Excluding the charges, Palm lost US$26.5 million, or US$0.91 per share, in line with analyst expectations as surveyed by Thomson First Call.
Expensive handhelds have not sold very well as companies and consumers have cut back on their spending. In its third quarter, Palm introduced the Tungsten W, a US$549 handheld with GSM/GPRS (Global System for Mobile Communications/General Packet Radio Service) voice and data capabilities. And despite a price cut of US$100 in the price of its sister Tungsten T handheld, sales of both handhelds were not strong enough to generate a profit.
Palm had forecast stronger demand for the high-end handhelds, and while that didn’t materialize, the Tungsten T price cuts did spur an increase of 75 percent in sales of the unit in February as compared to January, Bruner said.
The average selling price of Palm handhelds was US$169, Bruner said. The Tungsten T currently sells for US$399, while Palm’s lowest-priced handheld, the Zire, sells for US$99.
Palm took in 57 percent of its revenue from sales of its handhelds in the U.S., but growth was strong in Europe, she said.

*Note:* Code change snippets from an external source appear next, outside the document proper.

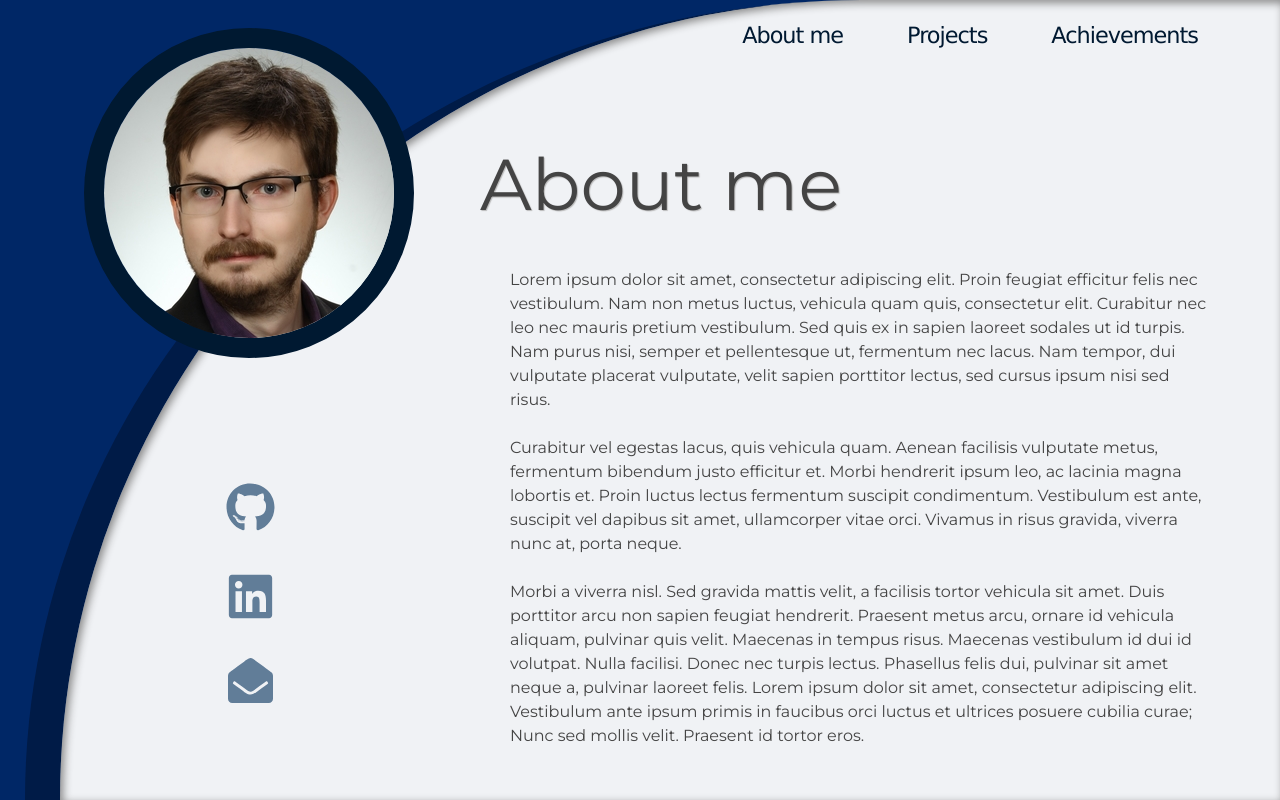
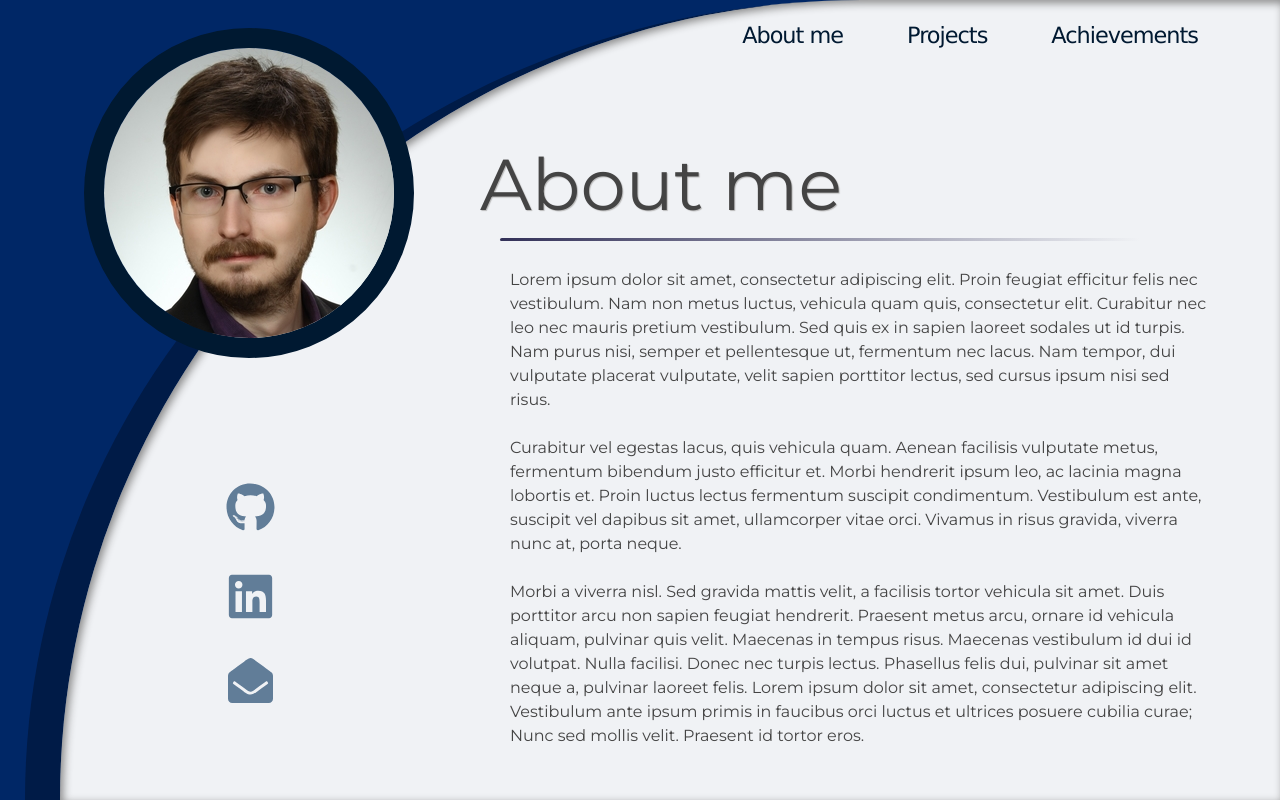
Before and after one commit to ukasz1/online-portfolio, a React (Create React App) app: page / in a window 1280 px wide. Built offline with nearby package versions, Linux system fonts and the light colour scheme; the HTML template or start-up script is replaced by a standard one.

Commit message:
underline of the title added

```diff
--- a/src/AboutMe.js
+++ b/src/AboutMe.js
@@ -1,7 +1,10 @@
 const AboutMe = () => {
   return (
     <>
-      <h1>About me</h1>
+      <div className="title">
+        <h1>About me</h1>
+        <div className="underline underline-about"></div>
+      </div>
       <article className="about-article">
         <p>Lorem ipsum dolor sit amet, consectetur adipiscing elit. Proin feugiat efficitur felis nec vestibulum. Nam non metus luctus, vehicula quam quis, consectetur elit. Curabitur nec leo nec mauris pretium vestibulum. Sed quis ex in sapien laoreet sodales ut id turpis. Nam purus nisi, semper et pellentesque ut, fermentum nec lacus. Nam tempor, dui vulputate placerat vulputate, velit sapien porttitor lectus, sed cursus ipsum nisi sed risus.
         </p><br />
--- a/src/Achievements.js
+++ b/src/Achievements.js
@@ -4,7 +4,10 @@ import { FaAngleDoubleRight } from 'react-icons/fa'
 const Achievements = () => {
   return (
     <div className="projects">
-      <h1>My Certificates</h1>
+      <div className='title'>
+        <h1>My Certificates</h1>
+        <div className='underline underline-cert'></div>
+      </div>
       <section className='certificates-container'>
         <table>
           <tbody>
--- a/src/Projects.js
+++ b/src/Projects.js
@@ -8,7 +8,10 @@ import card6 from './images/card6.jpg';
 const Projects = () => {
   return (
     <div className="projects">
-      <h1>Projects</h1>
+      <div className='title'>
+        <h1>Projects</h1>
+        <div className='underline underline-projects'></div>
+      </div>
       <section className="project-container">
 
         <article className="projects-item">
--- a/src/main.css
+++ b/src/main.css
@@ -27,10 +27,40 @@ main{
   /* min-width: 1500px; */
 }
 
+.title {
+  position: relative;
+  /* margin-bottom: 4rem; */
+  /* text-align: center; */
+}
+
 h1{
   font-size: 4.5em;
   font-weight: normal;
   text-shadow: 1px 1px 1px #b9b9b9;
+}
+
+.underline{
+  position: absolute;
+  width: 50vw;
+  height: 0.2rem;
+  background: linear-gradient(to right,#030031, #f0f2f5);
+  opacity: 0.8;
+  border-radius: 3px 3px 2px 2px;
+
+  /* margin-left: auto;
+  margin-right: auto; */
+}
+
+.underline-about{
+  left: 20px;
+}
+
+.underline-projects{
+  left: 20px;
+}
+
+.underline-cert{
+  left: 20px;
 }
 
 .about-article{
```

The financial situation at Palm will get worse before it gets better. Palm expects fourth-quarter revenue to be between US$185 million and US$200 million, down 15 to 20 percent year over year, Bruner said. New handhelds will come out in the spring, but that launch will occur in the middle of the company’s fourth quarter and probably have limited impact on its financial results, she said. For details visit www.palm.com.